▶ **Requirement**
Write only the number of lines below in which "main" occurs.
==== Data records ====
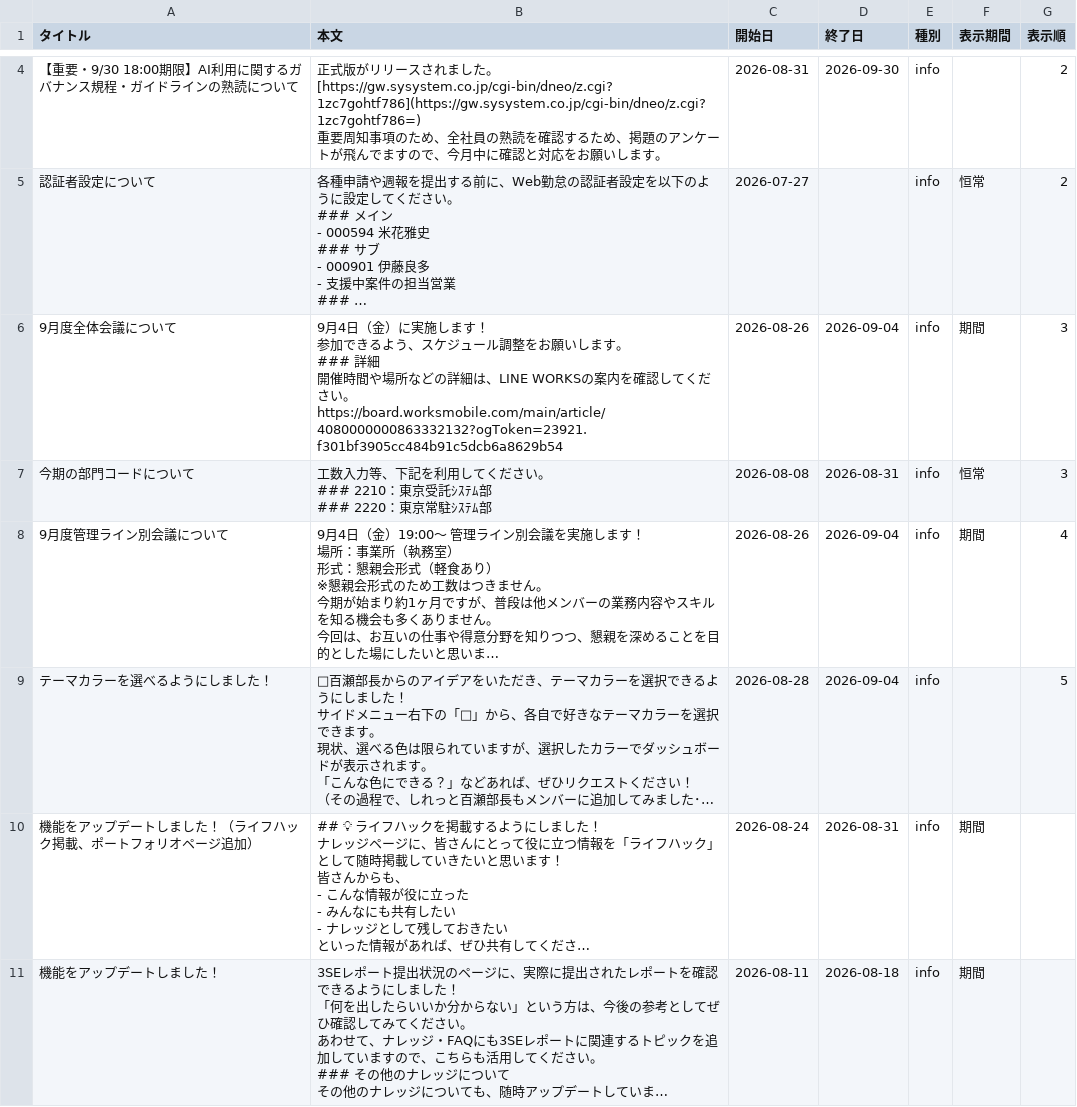
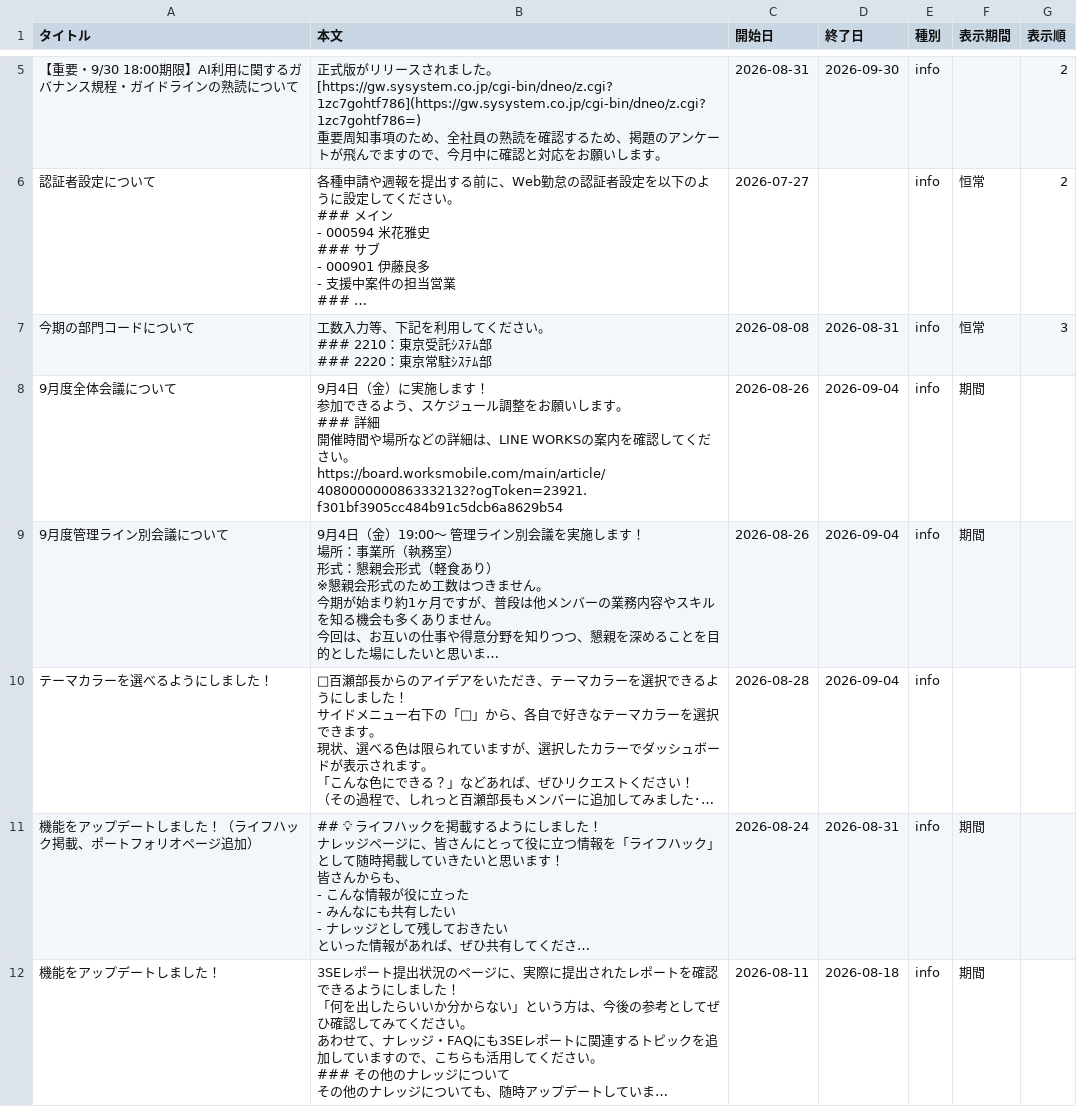
Before and after one commit to my000594/team-dashboard-fy2027, a CSV file: data/info.csv, drawn as a sheet; only a part is shown, gaps mark what is left out; long unchanged cells end in …; removed rows and columns are numbered as before the commit, all else as after; ↵ is a line break in a cell; the diff covers the shown part only; the diff names each change by its address in the sheet, - before the commit and + after, or states it on an @@ line.

```diff
--- a/data/info.csv
+++ b/data/info.csv
-row 6: 9月度全体会議について | 9月4日（金）に実施します！ ↵ 参加できるよう、スケジュール調整をお願いします。 ↵ ### 詳細 ↵ 開催時間や場所などの詳細は、LINE WORKSの案内を確認してください。 ↵ https://board.worksmobile.com/main/article/4080000000863332132?ogToken=23921.f301bf3905cc484b91c5dcb6a8629b54 | 2026-08-26 | 2026-09-04 | info | 期間 | 3
+row 8: 9月度全体会議について | 9月4日（金）に実施します！ ↵ 参加できるよう、スケジュール調整をお願いします。 ↵ ### 詳細 ↵ 開催時間や場所などの詳細は、LINE WORKSの案内を確認してください。 ↵ https://board.worksmobile.com/main/article/4080000000863332132?ogToken=23921.f301bf3905cc484b91c5dcb6a8629b54 | 2026-08-26 | 2026-09-04 | info | 期間
-G9 (表示順): 4
+G9 (表示順): (empty)
-G10 (表示順): 5
+G10 (表示順): (empty)
```
Also changed, not shown: 1 added row elsewhere in this file.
====
▶ **Written solution**
2